Exclusive interview with Aurelia Figueroa, researcher at the German Development Institute / Deutsches Institut für Entwicklungspolitik (DIE). She will address the African Utility Week large power users track on “The human factor in energy efficiency initiatives: Lessons from developing economies”.
1.Tell us more about your organisation and your activities in the utility industry?
The German Development Institute / Deutsches Institut für Entwicklungspolitik (DIE) operates as the Think Tank for the German Federal Ministry of Economic Co-operation and Development (BMZ), providing policy advice on a range of topics. The DIE has been engaged in the utility industry by conducting a number of studies related to end-user energy efficiency. Among others, it has conducted empirical research on household energy efficiency in the Nairobi informal settlement of Kibera in Kenya and on industrial activities in South Africa.
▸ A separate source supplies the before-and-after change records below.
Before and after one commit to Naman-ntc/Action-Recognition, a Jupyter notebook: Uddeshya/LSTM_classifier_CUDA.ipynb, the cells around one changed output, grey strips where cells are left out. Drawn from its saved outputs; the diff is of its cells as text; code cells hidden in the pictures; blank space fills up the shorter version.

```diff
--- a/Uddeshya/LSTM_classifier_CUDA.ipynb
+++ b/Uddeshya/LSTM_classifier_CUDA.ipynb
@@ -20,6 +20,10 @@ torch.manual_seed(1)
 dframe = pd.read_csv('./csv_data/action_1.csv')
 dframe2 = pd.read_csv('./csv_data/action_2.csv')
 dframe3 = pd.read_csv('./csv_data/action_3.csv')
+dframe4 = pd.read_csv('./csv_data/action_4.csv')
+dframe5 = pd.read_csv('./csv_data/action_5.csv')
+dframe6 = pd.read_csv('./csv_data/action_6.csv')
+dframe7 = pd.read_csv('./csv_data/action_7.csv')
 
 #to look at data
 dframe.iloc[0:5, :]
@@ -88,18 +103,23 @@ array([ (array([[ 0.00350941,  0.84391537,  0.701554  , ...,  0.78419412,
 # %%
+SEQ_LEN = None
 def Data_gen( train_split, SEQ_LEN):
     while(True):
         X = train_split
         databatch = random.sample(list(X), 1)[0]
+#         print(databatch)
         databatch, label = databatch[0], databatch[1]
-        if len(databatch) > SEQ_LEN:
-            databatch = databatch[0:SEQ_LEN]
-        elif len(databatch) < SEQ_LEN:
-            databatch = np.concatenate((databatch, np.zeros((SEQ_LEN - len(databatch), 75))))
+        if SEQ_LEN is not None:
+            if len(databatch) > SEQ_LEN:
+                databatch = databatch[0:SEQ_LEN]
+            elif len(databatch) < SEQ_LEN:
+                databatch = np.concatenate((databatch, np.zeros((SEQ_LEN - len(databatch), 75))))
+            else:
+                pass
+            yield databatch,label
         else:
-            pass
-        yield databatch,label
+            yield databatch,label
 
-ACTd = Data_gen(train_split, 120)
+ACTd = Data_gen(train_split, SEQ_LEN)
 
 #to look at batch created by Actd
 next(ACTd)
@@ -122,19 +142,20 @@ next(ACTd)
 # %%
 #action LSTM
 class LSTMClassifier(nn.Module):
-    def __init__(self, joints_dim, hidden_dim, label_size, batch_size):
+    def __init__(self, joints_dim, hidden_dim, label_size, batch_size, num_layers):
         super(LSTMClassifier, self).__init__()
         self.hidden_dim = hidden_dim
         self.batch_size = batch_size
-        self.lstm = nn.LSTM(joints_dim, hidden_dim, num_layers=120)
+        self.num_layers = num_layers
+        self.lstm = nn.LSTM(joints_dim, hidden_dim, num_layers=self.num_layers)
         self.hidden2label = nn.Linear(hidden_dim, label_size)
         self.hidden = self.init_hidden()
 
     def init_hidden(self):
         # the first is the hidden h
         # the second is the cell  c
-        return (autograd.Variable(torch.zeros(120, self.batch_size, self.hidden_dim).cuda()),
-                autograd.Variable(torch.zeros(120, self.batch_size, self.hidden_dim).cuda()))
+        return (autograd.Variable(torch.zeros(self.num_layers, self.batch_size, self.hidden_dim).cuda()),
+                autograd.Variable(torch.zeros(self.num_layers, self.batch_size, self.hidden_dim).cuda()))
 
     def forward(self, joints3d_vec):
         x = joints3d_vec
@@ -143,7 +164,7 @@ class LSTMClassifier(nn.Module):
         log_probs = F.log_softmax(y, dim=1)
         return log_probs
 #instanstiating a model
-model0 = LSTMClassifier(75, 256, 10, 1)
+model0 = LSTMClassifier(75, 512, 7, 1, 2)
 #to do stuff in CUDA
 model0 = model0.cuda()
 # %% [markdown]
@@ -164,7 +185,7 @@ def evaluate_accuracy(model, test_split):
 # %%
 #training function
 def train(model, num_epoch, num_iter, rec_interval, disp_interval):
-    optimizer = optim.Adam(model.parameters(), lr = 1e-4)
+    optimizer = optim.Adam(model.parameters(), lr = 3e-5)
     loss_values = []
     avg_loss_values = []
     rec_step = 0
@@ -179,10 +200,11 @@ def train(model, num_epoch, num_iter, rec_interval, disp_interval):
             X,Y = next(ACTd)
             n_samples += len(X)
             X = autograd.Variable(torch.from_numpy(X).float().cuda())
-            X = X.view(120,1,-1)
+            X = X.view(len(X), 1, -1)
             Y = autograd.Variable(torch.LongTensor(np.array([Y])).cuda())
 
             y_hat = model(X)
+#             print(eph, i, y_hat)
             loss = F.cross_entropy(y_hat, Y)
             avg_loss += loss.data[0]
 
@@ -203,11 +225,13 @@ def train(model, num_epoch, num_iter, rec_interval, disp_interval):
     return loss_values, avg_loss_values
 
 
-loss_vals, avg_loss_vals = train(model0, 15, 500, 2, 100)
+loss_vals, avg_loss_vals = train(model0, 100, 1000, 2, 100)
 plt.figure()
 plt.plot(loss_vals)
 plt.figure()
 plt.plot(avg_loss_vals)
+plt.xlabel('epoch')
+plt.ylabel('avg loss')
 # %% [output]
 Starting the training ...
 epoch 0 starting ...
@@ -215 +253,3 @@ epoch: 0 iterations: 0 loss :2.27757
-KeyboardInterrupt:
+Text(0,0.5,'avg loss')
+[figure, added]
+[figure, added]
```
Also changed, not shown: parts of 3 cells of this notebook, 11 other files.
2.What in your view are the main challenges currently to the energy industry in Africa?
Much of the focus is frequently placed on the requirements of scaling up energy access and provision in Africa, and rightly so. However, this may unnecessarily ignore the welfare and energy security gains that can be realised through demand side management efforts. Although time and financial resources are tight, behaviour change can yield low-cost, high-value contributions in terms of demand reduction and welfare contributions. At the industry level, this would be a key input in terms of competitiveness.
Behaviour change is an important precursor and complement to technology upgrading and should be integrated more broadly into industrial energy efficiency initiatives. The valuation of behaviour modification can be difficult however, requiring the introduction of tailored structures to facilitate the provision of lines of credit to support behaviour change programmes, for example.
3.Any specific project updates/success stories that you can share?
The DIE has conducted the first, to our knowledge, in-depth study of behavioural insights for energy efficiency among firms and households in developing and emerging economies. A randomised control trial conducted in Kenya has illustrated the value of behavioural inputs in encouraging demand side management measures.
4.You are part of the conference programme at this year’s African Utility Week in May, what will be your message?
My message will focus on the potential of behavioural insights to realise substantial savings in household and industry. Behaviour modification is certainly no easy task, and while it often requires deliberative reflection to identify useful entry points, it frequently yields high gains. While behaviour is a popular topic at the moment, I will go into detail to identify means of implementation, particularly drawing from empirical evidence on the African continent.
5.What are you most looking forward to at African Utility Week?
I am most looking forward to the exchange with implementers and the opportunity to further contextualize my own research while sharing evidence based policy recommendations.